• [Exercise description]: Tally the lines of the records that contain the string "None", then give the total and nothing more.

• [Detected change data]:
------------------------

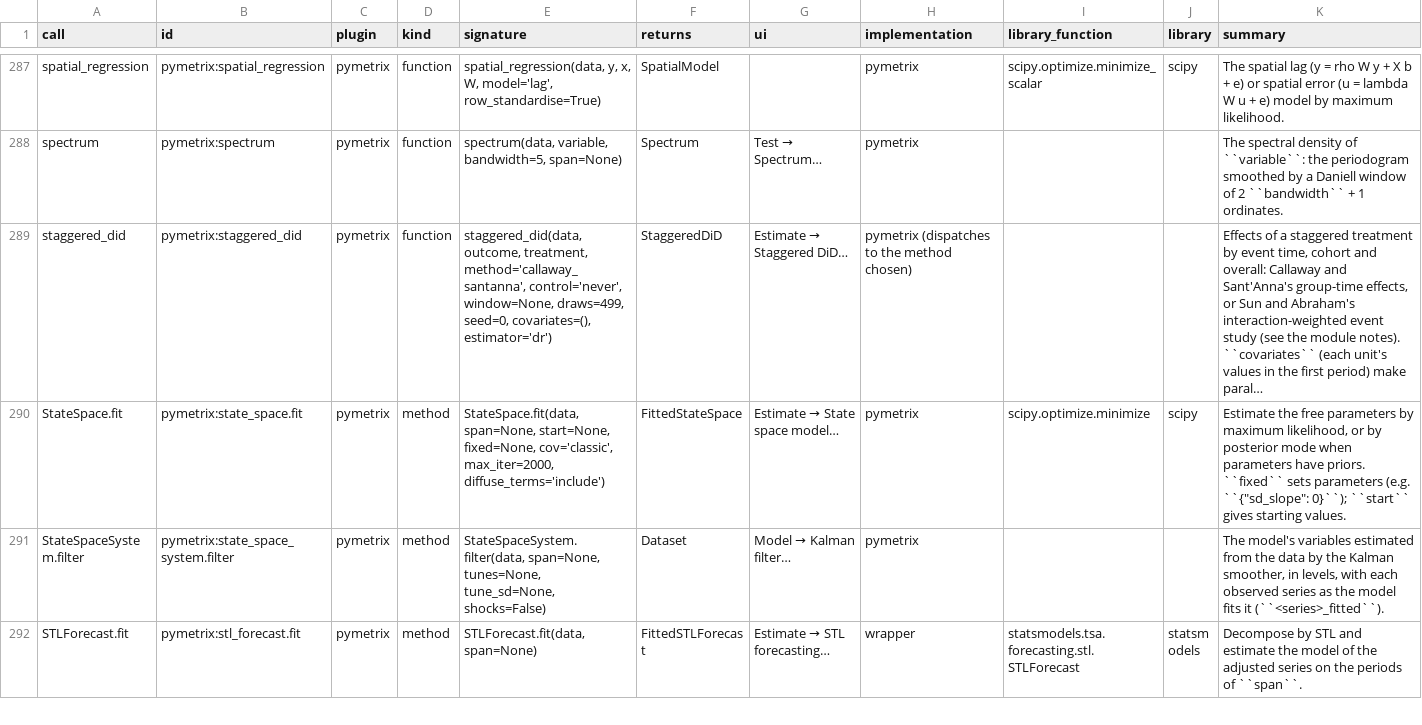
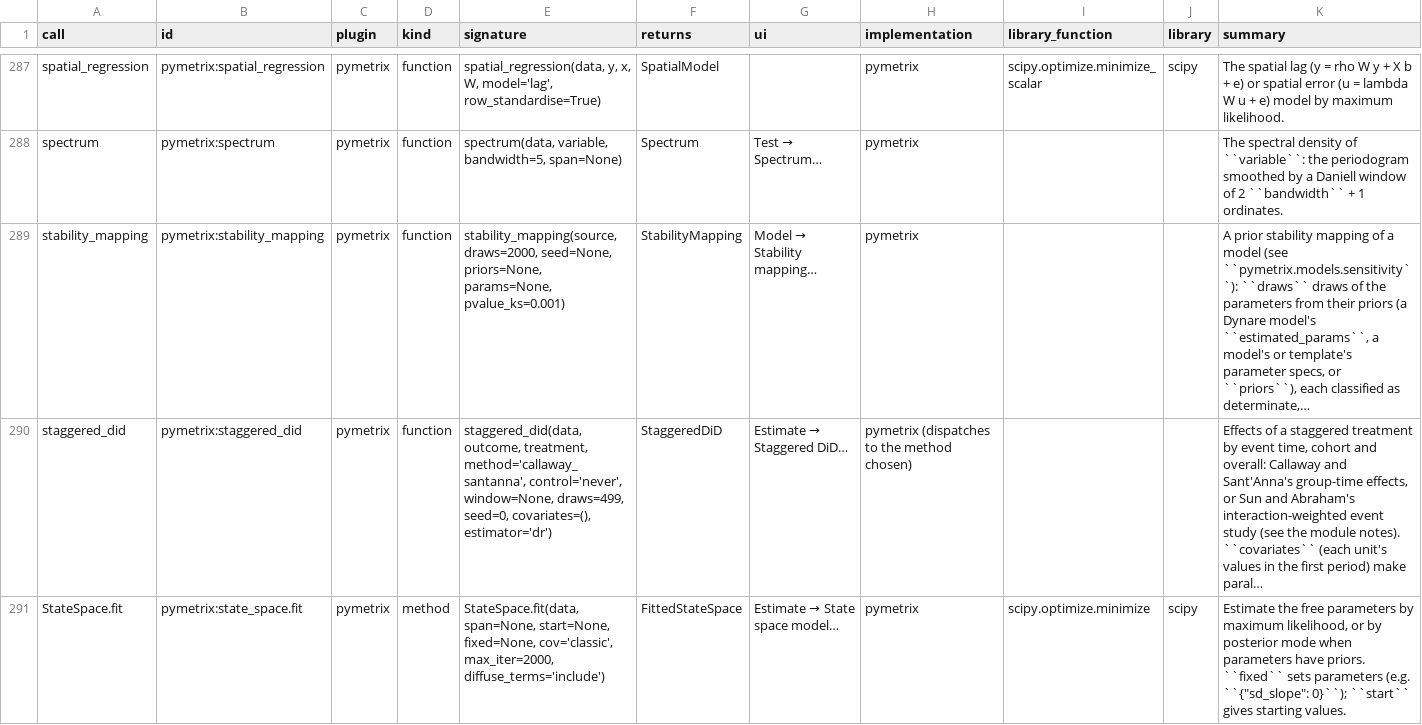
Before and after one commit to GeoffHeenan/pymetrix, a CSV file: docs/reference/calls.csv, drawn as a sheet; only a part is shown, gaps mark what is left out; the shorter side is filled out with more unchanged rows.

```diff
--- a/docs/reference/calls.csv
+++ b/docs/reference/calls.csv
@@ -288,2 +288,3 @@ spatial_regression,pymetrix:spatial_regression,pymetrix,function,"spatial_regres
 spectrum,pymetrix:spectrum,pymetrix,function,"spectrum(data, variable, bandwidth=5, span=None)",Spectrum,Test → Spectrum…,pymetrix,,,The spectral density of ``variable``: the periodogram smoothed by a Daniell window of 2 ``bandwidth`` + 1 ordinates.
+stability_mapping,pymetrix:stability_mapping,pymetrix,function,"stability_mapping(source, draws=2000, seed=None, priors=None, params=None, pvalue_ks=0.001)",StabilityMapping,Model → Stability mapping…,pymetrix,,,"A prior stability mapping of a model (see ``pymetrix.models.sensitivity``): ``draws`` draws of the parameters from their priors (a Dynare model's ``estimated_params``, a model's or template's parameter specs, or ``priors``), each classified as determinate,…"
 staggered_did,pymetrix:staggered_did,pymetrix,function,"staggered_did(data, outcome, treatment, method='callaway_santanna', control='never', window=None, draws=499, seed=0, covariates=(), estimator='dr')",StaggeredDiD,Estimate → Staggered DiD…,pymetrix (dispatches to the method chosen),,,"Effects of a staggered treatment by event time, cohort and overall: Callaway and Sant'Anna's group-time effects, or Sun and Abraham's interaction-weighted event study (see the module notes). ``covariates`` (each unit's values in the first period) make paral…"
```
Also changed, not shown: docs/reference/commands.csv, docs/reference/library.csv, 21 other files.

------------------------

• [Output]: 3